Published: 10 August 2007



Polymorphonuclear neutrophils (PMN) constitute an essential cellular component of innate host defense against microbial invasion and exhibit a wide array of responses both to particulate and soluble stimuli. As the cells recruited earliest during acute inflammation, PMN respond rapidly and release a variety of potent cytotoxic agents within minutes of exposure to microbes or their products. PMN rely on the redistribution of functionally important proteins, from intracellular compartments to the plasma membrane and phagosome, as the means by which to respond quickly. To determine the range of membrane proteins available for rapid recruitment during PMN activation, we analyzed the proteins in subcellular fractions enriched for plasma membrane and secretory vesicles recovered from the light membrane fraction of resting PMN after Percoll gradient centrifugation and free-flow electrophoresis purification using mass spectrometry-based proteomics methods.

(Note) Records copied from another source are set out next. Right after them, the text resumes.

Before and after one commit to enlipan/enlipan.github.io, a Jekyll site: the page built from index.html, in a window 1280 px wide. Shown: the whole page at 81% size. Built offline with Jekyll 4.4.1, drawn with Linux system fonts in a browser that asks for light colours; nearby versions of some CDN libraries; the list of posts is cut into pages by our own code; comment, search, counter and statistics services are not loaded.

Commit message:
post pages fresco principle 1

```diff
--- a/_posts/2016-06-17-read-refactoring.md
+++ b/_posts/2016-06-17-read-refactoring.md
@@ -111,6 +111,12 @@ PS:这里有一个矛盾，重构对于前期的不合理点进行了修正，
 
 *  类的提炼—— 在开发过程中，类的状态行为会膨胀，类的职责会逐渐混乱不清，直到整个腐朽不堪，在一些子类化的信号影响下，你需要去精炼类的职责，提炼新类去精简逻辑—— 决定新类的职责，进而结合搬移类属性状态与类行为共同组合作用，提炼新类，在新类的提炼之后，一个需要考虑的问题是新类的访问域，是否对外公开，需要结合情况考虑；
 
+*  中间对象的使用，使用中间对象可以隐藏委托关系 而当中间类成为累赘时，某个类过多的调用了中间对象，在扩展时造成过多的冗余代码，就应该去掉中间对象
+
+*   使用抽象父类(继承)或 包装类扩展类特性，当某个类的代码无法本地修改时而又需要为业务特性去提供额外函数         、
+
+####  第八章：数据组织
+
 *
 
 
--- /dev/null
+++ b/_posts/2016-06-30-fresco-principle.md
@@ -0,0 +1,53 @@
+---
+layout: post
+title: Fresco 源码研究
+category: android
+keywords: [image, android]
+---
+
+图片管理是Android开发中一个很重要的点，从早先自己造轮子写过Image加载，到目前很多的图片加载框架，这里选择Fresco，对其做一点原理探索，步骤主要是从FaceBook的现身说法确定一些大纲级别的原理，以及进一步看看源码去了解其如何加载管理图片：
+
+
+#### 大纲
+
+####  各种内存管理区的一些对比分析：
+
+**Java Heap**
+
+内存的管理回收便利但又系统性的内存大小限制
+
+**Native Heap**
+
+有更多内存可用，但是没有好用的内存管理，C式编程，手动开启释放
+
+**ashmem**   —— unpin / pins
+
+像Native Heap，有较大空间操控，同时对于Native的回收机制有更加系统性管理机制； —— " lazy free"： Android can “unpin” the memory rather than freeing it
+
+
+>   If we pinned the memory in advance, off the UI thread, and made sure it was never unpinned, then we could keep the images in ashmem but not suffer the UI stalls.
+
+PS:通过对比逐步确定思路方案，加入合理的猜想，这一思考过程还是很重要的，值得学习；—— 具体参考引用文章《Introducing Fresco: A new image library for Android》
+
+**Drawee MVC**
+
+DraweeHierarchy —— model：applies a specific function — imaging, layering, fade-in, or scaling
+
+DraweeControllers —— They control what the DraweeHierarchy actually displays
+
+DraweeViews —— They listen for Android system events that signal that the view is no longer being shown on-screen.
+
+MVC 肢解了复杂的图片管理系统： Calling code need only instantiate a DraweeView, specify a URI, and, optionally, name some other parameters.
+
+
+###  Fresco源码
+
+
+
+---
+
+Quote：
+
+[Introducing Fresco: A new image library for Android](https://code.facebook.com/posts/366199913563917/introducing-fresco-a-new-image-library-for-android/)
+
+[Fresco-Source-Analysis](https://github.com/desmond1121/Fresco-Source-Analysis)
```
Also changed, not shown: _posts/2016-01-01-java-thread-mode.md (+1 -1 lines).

To identify the proteins light membrane fractions enriched for plasma membrane vesicles and secretory vesicles, we employed a proteomic approach, first using MALDI-TOF (peptide mass fingerprinting) and then by HPLC-MS/MS using a 3D ion trap mass spectrometer to analyze the two vesicle populations from resting PMN. We identified several proteins that are functionally important but had not previously been recovered in PMN secretory vesicles. Two such proteins, 5-lipoxygenase-activating protein (FLAP) and dysferlin were further validated by immunoblot analysis.


Our data demonstrate the broad array of proteins present in secretory vesicles that provides the PMN with the capacity for remarkable and rapid reorganization of its plasma membrane after exposure to proinflammatory agents or stimuli.